-------- Exercise material

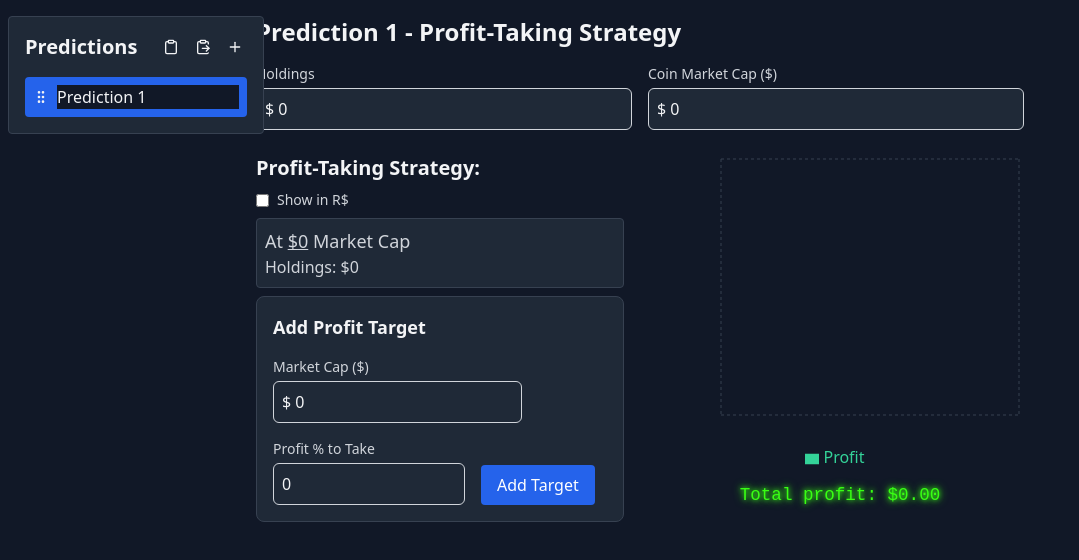
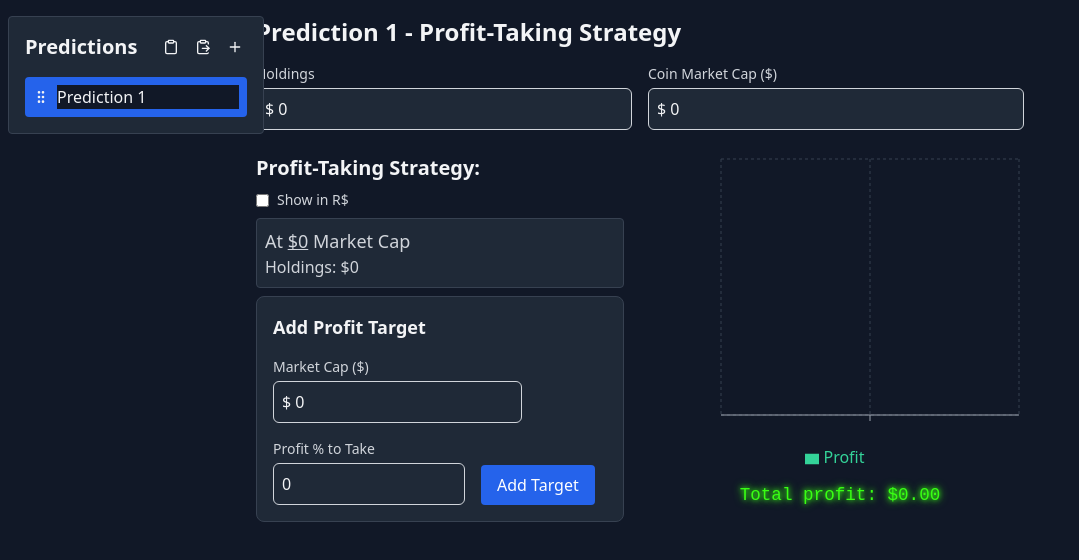
Before and after one commit to ps1312/coin-profit-taking, a React (Vite) app: page / in a window 1280 px wide. Shown: the top 560 px of the page, without its empty margins (0-1079 px from the left). Built offline with nearby package versions, Linux system fonts and the light colour scheme.

Commit message:
use context in chart

```diff
--- a/src/App.tsx
+++ b/src/App.tsx
@@ -1,14 +1,10 @@
-import { useContext } from "react"
 import { PredictionCharts } from "./components/PredictionCharts"
 import { MilestoneList } from "./components/MilestoneList"
 import { AddTargetForm } from "./components/AddTargetForm"
 import { Sidebar } from "./components/Sidebar/Sidebar"
 import { CoinDataForm } from "./components/CoinDataForm"
-import { PredictionsContext } from "./PredictionsContext"
 
 const App = () => {
-  const { sortedTargets } = useContext(PredictionsContext)
-
   return (
     <div className="py-4 bg-gray-900 text-gray-100 min-h-screen">
       <div className="flex">
@@ -28,7 +24,7 @@ const App = () => {
               <AddTargetForm />
             </div>
 
-            <PredictionCharts data={sortedTargets.slice(1)} />
+            <PredictionCharts />
           </div>
         </div>
       </div>
--- a/src/components/PredictionCharts.tsx
+++ b/src/components/PredictionCharts.tsx
@@ -8,20 +8,22 @@ import {
   Legend,
   ResponsiveContainer,
 } from "recharts"
-import { Milestone } from "../types"
 import { CRTTerminal } from "./CRTTerminal"
+import { useContext } from "react"
+import { PredictionsContext } from "../PredictionsContext"
 
-interface PredictionChartsProps {
-  data: Milestone[]
-}
+export const PredictionCharts = () => {
+  const { prediction } = useContext(PredictionsContext)
 
-export const PredictionCharts = ({ data }: PredictionChartsProps) => {
-  const formattedData = data.map((milestone) => ({
+  const formattedData = prediction.milestones.map((milestone) => ({
     ...milestone,
     profit: milestone.profit.toFixed(2),
   }))
 
-  const profitSum = data.reduce((acc, milestone) => acc + milestone.profit, 0)
+  const profitSum = prediction.milestones.reduce(
+    (acc, milestone) => acc + milestone.profit,
+    0
+  )
 
   return (
     <div className="w-1/2 space-y-8">
```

----------------

* Requirement *
Output the records exactly, and let none of their pictures appear in the copy.

* Solution *
Before and after one commit to ps1312/coin-profit-taking, a React (Vite) app: page / in a window 1280 px wide. Shown: the top 560 px of the page, without its empty margins (0-1079 px from the left). Built offline with nearby package versions, Linux system fonts and the light colour scheme.

Commit message:
use context in chart

```diff
--- a/src/App.tsx
+++ b/src/App.tsx
@@ -1,14 +1,10 @@
-import { useContext } from "react"
 import { PredictionCharts } from "./components/PredictionCharts"
 import { MilestoneList } from "./components/MilestoneList"
 import { AddTargetForm } from "./components/AddTargetForm"
 import { Sidebar } from "./components/Sidebar/Sidebar"
 import { CoinDataForm } from "./components/CoinDataForm"
-import { PredictionsContext } from "./PredictionsContext"
 
 const App = () => {
-  const { sortedTargets } = useContext(PredictionsContext)
-
   return (
     <div className="py-4 bg-gray-900 text-gray-100 min-h-screen">
       <div className="flex">
@@ -28,7 +24,7 @@ const App = () => {
               <AddTargetForm />
             </div>
 
-            <PredictionCharts data={sortedTargets.slice(1)} />
+            <PredictionCharts />
           </div>
         </div>
       </div>
--- a/src/components/PredictionCharts.tsx
+++ b/src/components/PredictionCharts.tsx
@@ -8,20 +8,22 @@ import {
   Legend,
   ResponsiveContainer,
 } from "recharts"
-import { Milestone } from "../types"
 import { CRTTerminal } from "./CRTTerminal"
+import { useContext } from "react"
+import { PredictionsContext } from "../PredictionsContext"
 
-interface PredictionChartsProps {
-  data: Milestone[]
-}
+export const PredictionCharts = () => {
+  const { prediction } = useContext(PredictionsContext)
 
-export const PredictionCharts = ({ data }: PredictionChartsProps) => {
-  const formattedData = data.map((milestone) => ({
+  const formattedData = prediction.milestones.map((milestone) => ({
     ...milestone,
     profit: milestone.profit.toFixed(2),
   }))
 
-  const profitSum = data.reduce((acc, milestone) => acc + milestone.profit, 0)
+  const profitSum = prediction.milestones.reduce(
+    (acc, milestone) => acc + milestone.profit,
+    0
+  )
 
   return (
     <div className="w-1/2 space-y-8">
```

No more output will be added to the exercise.